§ What the exercise asks
Which lines below contain "const"? Copy every one of them.

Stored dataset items
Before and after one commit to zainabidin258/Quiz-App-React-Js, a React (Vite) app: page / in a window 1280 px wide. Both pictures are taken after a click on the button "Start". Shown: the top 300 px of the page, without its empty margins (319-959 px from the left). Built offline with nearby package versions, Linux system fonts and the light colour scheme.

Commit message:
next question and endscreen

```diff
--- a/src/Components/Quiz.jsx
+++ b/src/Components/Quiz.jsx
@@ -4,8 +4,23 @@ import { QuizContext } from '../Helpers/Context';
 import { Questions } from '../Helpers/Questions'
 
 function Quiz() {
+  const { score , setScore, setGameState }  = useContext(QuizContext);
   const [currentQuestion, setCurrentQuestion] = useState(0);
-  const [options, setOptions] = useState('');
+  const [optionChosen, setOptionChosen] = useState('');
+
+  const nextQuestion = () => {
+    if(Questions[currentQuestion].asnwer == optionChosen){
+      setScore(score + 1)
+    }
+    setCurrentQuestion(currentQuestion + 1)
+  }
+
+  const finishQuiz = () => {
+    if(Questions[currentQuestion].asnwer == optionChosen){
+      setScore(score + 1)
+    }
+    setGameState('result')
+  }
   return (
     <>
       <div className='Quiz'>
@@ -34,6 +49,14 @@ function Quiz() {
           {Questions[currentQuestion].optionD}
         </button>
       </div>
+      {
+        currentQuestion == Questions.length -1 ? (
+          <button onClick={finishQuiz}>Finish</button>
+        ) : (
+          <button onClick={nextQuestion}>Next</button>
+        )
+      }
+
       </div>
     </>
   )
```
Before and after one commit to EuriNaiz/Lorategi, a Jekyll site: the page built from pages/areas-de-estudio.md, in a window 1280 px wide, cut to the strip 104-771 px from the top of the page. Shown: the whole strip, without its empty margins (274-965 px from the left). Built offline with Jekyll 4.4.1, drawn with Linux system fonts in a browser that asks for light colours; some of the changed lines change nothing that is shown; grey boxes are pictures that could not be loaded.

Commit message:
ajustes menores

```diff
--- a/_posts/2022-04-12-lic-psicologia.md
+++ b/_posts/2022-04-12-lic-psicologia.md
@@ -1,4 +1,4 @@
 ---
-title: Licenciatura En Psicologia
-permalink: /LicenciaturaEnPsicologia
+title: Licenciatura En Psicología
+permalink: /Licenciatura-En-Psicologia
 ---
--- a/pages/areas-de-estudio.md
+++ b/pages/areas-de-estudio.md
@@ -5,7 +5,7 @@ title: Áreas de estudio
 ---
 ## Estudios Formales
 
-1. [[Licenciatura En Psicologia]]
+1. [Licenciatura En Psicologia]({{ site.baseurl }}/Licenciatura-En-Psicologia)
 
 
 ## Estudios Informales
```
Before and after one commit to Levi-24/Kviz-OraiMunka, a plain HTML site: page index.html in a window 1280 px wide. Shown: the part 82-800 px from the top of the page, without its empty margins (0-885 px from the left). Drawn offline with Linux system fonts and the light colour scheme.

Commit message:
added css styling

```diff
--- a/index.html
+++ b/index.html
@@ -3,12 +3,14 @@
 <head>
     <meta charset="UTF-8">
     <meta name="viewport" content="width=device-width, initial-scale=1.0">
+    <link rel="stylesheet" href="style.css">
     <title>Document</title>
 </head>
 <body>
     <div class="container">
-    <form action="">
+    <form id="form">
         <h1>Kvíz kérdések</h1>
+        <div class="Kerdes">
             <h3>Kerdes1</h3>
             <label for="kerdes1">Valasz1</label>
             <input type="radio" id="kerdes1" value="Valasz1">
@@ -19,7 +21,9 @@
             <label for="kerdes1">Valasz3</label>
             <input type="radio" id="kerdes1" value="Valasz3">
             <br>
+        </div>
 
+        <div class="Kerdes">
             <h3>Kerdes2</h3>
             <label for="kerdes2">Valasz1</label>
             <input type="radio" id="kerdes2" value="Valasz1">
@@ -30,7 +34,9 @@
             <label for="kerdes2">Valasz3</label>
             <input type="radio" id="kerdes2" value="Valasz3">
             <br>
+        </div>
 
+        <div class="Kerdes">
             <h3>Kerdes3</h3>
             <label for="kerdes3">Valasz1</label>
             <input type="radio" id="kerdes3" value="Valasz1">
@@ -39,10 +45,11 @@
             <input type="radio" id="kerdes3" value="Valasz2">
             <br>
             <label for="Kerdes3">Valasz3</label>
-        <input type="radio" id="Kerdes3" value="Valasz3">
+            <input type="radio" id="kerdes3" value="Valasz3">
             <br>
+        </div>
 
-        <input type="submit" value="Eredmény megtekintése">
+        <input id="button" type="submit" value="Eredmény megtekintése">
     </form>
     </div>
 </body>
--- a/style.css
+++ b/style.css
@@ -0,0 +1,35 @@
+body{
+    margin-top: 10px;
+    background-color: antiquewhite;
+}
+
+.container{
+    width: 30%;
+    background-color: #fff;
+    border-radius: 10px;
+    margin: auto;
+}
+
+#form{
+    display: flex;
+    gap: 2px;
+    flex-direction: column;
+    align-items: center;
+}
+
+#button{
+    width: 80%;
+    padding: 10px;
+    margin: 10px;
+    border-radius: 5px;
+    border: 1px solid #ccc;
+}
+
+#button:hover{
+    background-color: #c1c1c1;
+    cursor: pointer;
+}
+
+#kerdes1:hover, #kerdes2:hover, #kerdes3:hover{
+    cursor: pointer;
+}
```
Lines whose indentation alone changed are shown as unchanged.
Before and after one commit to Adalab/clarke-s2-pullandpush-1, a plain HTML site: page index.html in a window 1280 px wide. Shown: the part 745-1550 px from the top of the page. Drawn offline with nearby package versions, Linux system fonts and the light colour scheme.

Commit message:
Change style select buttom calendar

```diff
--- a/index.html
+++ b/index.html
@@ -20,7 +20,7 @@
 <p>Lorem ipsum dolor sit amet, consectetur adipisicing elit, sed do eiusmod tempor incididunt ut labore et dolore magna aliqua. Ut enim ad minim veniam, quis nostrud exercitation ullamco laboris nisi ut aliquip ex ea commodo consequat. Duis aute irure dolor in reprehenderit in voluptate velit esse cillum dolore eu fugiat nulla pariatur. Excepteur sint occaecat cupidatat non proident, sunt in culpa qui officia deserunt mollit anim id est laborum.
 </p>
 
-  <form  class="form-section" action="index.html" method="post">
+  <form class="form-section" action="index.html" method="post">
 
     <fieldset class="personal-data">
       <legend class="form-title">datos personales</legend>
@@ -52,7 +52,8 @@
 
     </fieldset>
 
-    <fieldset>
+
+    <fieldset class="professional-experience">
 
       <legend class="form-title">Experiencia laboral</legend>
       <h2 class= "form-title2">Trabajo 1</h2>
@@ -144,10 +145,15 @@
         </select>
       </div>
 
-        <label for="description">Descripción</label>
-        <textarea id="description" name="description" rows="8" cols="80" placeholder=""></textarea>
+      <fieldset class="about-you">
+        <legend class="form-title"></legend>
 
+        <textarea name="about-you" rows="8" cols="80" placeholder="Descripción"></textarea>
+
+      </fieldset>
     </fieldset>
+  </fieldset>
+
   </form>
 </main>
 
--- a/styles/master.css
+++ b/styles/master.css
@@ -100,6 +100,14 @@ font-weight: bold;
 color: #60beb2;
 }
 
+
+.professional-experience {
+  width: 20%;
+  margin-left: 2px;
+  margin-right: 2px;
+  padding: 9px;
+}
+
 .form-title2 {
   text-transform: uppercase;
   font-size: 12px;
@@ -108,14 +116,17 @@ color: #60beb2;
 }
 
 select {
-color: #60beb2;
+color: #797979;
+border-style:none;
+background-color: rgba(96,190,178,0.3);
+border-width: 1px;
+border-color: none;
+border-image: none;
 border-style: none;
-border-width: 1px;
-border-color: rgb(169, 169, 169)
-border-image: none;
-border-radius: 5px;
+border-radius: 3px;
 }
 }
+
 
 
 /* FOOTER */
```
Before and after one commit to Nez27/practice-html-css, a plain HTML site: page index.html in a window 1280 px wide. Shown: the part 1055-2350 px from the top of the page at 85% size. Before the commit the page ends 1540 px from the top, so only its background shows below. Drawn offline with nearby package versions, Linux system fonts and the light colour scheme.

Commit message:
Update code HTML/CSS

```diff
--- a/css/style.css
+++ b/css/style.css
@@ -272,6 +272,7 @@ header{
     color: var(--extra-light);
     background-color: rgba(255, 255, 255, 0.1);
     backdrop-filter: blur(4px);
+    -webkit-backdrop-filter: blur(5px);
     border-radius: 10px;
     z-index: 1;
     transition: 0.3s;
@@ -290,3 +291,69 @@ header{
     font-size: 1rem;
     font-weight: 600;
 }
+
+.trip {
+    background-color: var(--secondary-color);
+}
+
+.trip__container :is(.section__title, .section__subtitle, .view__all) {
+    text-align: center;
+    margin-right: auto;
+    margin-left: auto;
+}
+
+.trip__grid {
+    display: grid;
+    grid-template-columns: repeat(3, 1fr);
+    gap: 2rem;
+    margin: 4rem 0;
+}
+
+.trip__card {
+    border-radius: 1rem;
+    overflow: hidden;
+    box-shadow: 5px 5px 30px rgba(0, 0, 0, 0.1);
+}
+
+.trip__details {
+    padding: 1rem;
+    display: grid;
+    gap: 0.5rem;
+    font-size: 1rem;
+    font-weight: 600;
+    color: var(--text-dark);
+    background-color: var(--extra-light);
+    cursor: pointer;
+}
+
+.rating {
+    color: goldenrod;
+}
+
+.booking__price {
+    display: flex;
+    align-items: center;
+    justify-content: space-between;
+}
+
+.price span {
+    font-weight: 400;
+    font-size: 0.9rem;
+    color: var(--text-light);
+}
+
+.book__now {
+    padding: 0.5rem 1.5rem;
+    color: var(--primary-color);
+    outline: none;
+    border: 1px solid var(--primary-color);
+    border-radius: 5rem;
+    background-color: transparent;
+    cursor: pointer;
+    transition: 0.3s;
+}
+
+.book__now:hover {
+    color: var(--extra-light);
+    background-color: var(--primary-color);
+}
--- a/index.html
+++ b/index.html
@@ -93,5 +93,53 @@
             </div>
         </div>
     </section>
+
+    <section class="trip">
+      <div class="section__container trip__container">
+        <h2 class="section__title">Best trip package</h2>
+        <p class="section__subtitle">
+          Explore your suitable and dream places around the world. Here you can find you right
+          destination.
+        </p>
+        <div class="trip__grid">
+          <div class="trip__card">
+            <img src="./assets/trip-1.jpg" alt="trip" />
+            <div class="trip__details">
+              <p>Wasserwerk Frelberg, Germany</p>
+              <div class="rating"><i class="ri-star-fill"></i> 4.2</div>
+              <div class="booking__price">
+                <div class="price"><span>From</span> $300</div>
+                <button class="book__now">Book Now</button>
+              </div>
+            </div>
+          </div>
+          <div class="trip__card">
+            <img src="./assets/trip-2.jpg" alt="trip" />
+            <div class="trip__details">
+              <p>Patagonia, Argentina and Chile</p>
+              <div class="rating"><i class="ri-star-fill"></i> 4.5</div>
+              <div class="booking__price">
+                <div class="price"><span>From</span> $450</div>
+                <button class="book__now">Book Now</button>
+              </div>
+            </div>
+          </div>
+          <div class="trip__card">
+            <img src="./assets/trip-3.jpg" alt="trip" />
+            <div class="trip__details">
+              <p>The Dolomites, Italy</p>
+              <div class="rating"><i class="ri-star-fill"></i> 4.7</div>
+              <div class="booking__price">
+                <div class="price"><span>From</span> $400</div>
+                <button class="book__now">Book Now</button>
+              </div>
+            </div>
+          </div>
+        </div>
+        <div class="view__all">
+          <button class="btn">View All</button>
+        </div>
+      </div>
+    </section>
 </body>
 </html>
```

§ Answer for this exercise
+  const { score , setScore, setGameState }  = useContext(QuizContext);
   const [currentQuestion, setCurrentQuestion] = useState(0);
-  const [options, setOptions] = useState('');
+  const [optionChosen, setOptionChosen] = useState('');
+  const nextQuestion = () => {
+  const finishQuiz = () => {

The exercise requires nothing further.